Yet, reports continue to circulate about IU Health entering the market, with the recent announcement of a new Riley Children’s Health pediatric clinic merely foretelling more ambitious plans.

Rumors of a Mayo Clinic hospital are far less believable since Mayo recently closed a hospital near Minneapolis.

Others have suggested that former LHN CEO Dr. Michael Schatzlein’s recent visit might show interest from Ascension Health, a faith-based 114-hospital system based in St. Louis. Dr. Schatzlein was CEO of Ascension’s St. Thomas Hospital in Nashville and also had duties related to St. Vincent’s Hospital in Indianapolis.

Finally, we have reports of a visitor from faith-based Franciscan Health, operators of 14 hospitals in Indiana and Illinois.

Cleveland Clinic (CC) may once have been a possibility given that it had begun a clinical joint venture with LHN entailing a substantial financial investment. That partnership was canceled (by CHS, we are told by area physicians), however, making CC interest unlikely.

Building downtown is not the only option, of course. We see vacant patches of land near Dupont, Lutheran Hospital, and Parkview North. All it takes is money. Ah yes, money. Money is in short supply at CHS–as is, we presume, inexpensive credit. We don’t know the balance sheets of either Ascension or Franciscan Health, but the last we looked, both had very good credit ratings, in the “AA” range. It is feasible, if unlikely, that either could build a hospital here. And then, there is IU Health, whose debt, ultimately backed by the State of Indiana, was upgraded by Moody’s to “Aa2” on about $1bb of debt. IU Health would seem also to be a candidate with a service footprint in Indiana that already reaches north to Lafayette, Kokomo, and Hartford City. A recent Journal Gazette story included this bit with quotes from about Tomi Galin, CHS Senior VP for communications:

“CHS uses its ‘strong positive cash flow’ from operations to pay for numerous capital projects every year. ‘Last year, we invested more than $740 million in capital projects that added healthcare services and upgraded facilities in our markets,’ she said Wednesday in an email. ‘Over the past six quarters…we have produced $1.6 billion in cash from our operations.’”

NICHE finds it odd that six quarters were needed to produce the cash she reports when only four quarters of spending were cited for the capital projects amount. But why quibble? The real problem is not cash, but instead enough cash to pay annual debt interest of over $900 mm on $14 billion, more or less. Maybe CHS’s upcoming investor conference call will tell us what the true cost is.
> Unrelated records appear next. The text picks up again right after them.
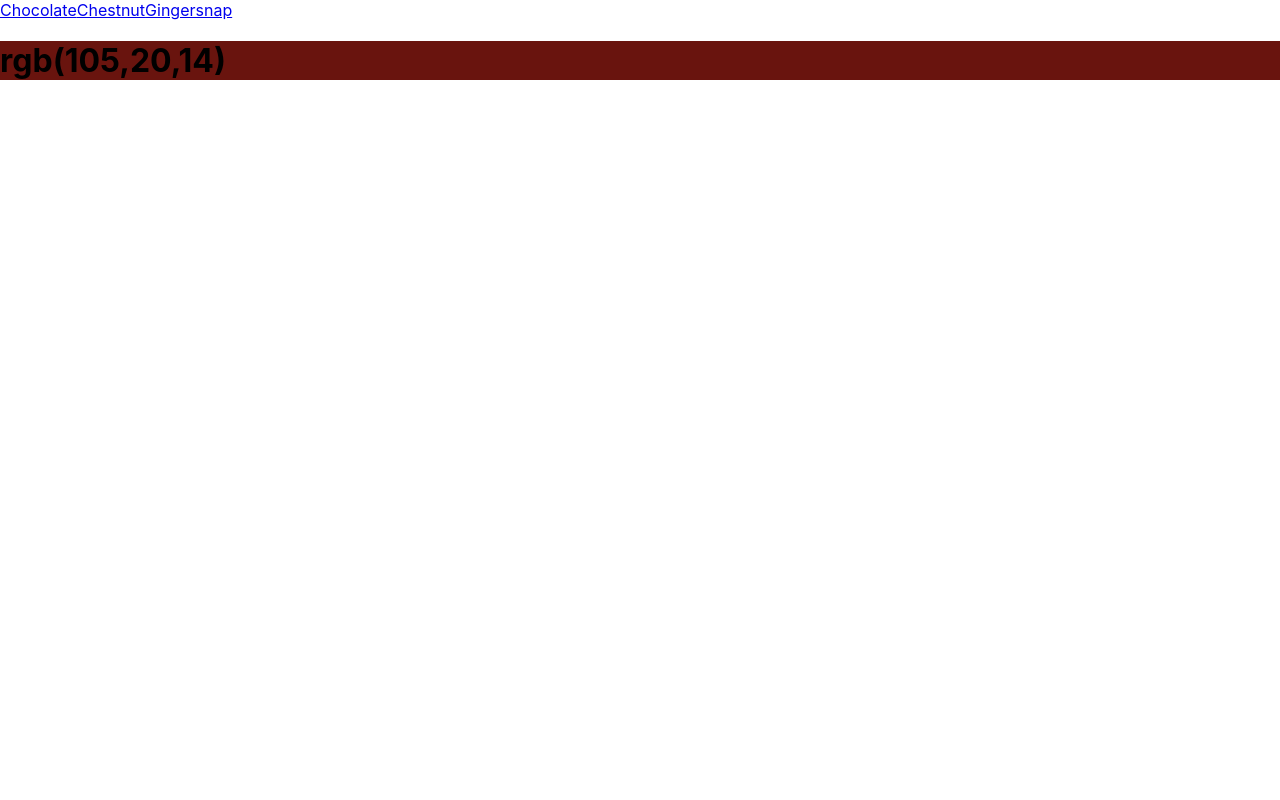
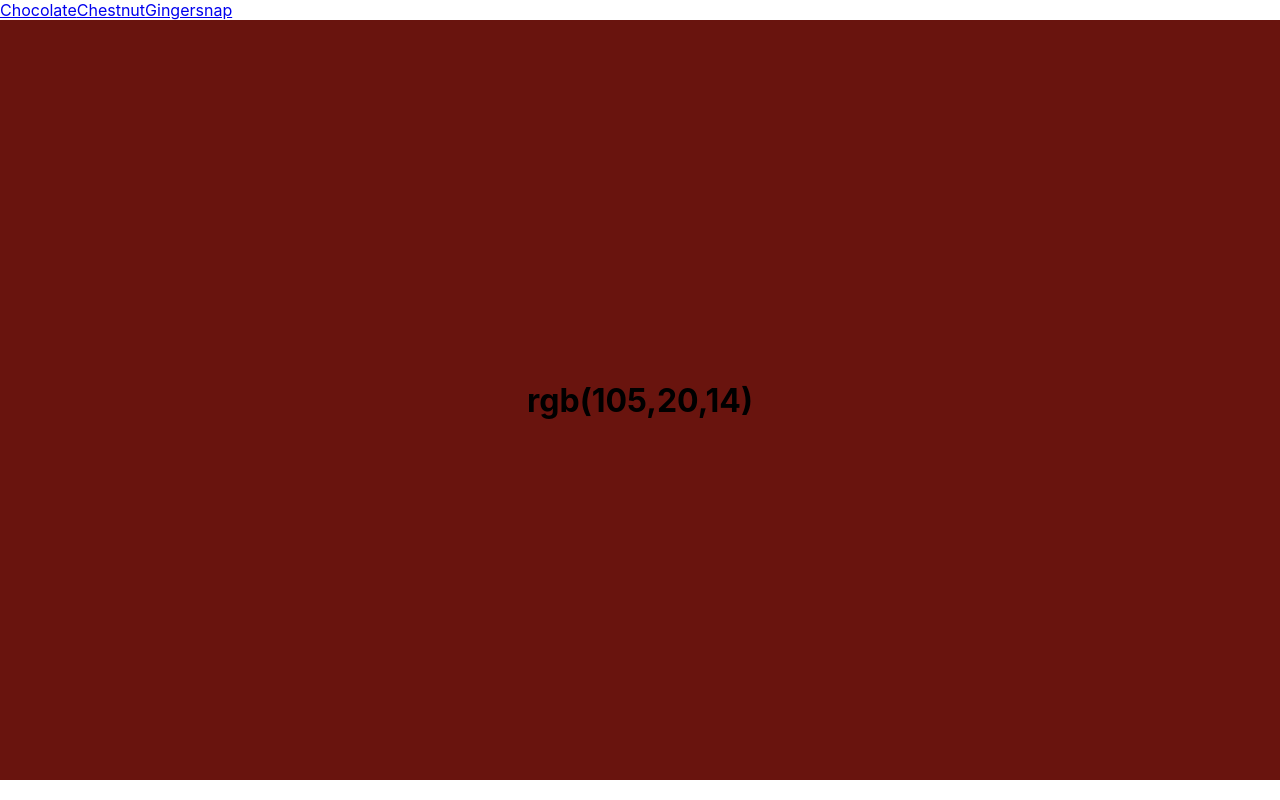
Before and after one commit to Allison-Ause/react-color-router, a React (Create React App) app: page /rgb/105/20/14 in a window 1280 px wide. Built offline with nearby package versions, Linux system fonts and the light colour scheme.

Commit message:
added styling to fullscreen the color background

```diff
--- /dev/null
+++ b/src/components/RGB/RGB.css
@@ -0,0 +1,7 @@
+.color-chip {
+  align-items: center;
+  display: flex;
+  height: 95vh;
+  justify-content: center;
+  width: 100%;
+}
--- a/src/components/RGB/RGB.js
+++ b/src/components/RGB/RGB.js
@@ -1,4 +1,5 @@
 import { useParams } from 'react-router-dom';
+import './RGB.css';
 
 export default function RGB() {
   const { r, g, b } = useParams();
@@ -6,7 +7,7 @@ export default function RGB() {
   console.log(background);
 
   return (
-    <div style={{ backgroundColor: background }}>
+    <div style={{ backgroundColor: background }} className="color-chip">
       <h1>{`rgb(${r},${g},${b})`}</h1>
     </div>
   );
```
Also changed, not shown: src/components/Chocolate/Chocolate.js (deleted, +0 -8 lines), src/components/Chocolate/Chocolate.css (deleted).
According to reliable sources, LHN CEO Michael Poore has indicated that he believes there will be no third system hospital built in Fort Wayne. Observers said that he appeared confident in those remarks. Of course, what made Looney Tunes funny was the unexpected. Elmer Fudd (Doc) never catches Bugs Bunny. The Roadrunner defeats the best plans of Wile E. Coyote. So, could a third hospital system be the first to build Fort Wayne’s next hospital? And if so, will it have LHN saying, “That’s all, folks”? Only time will tell.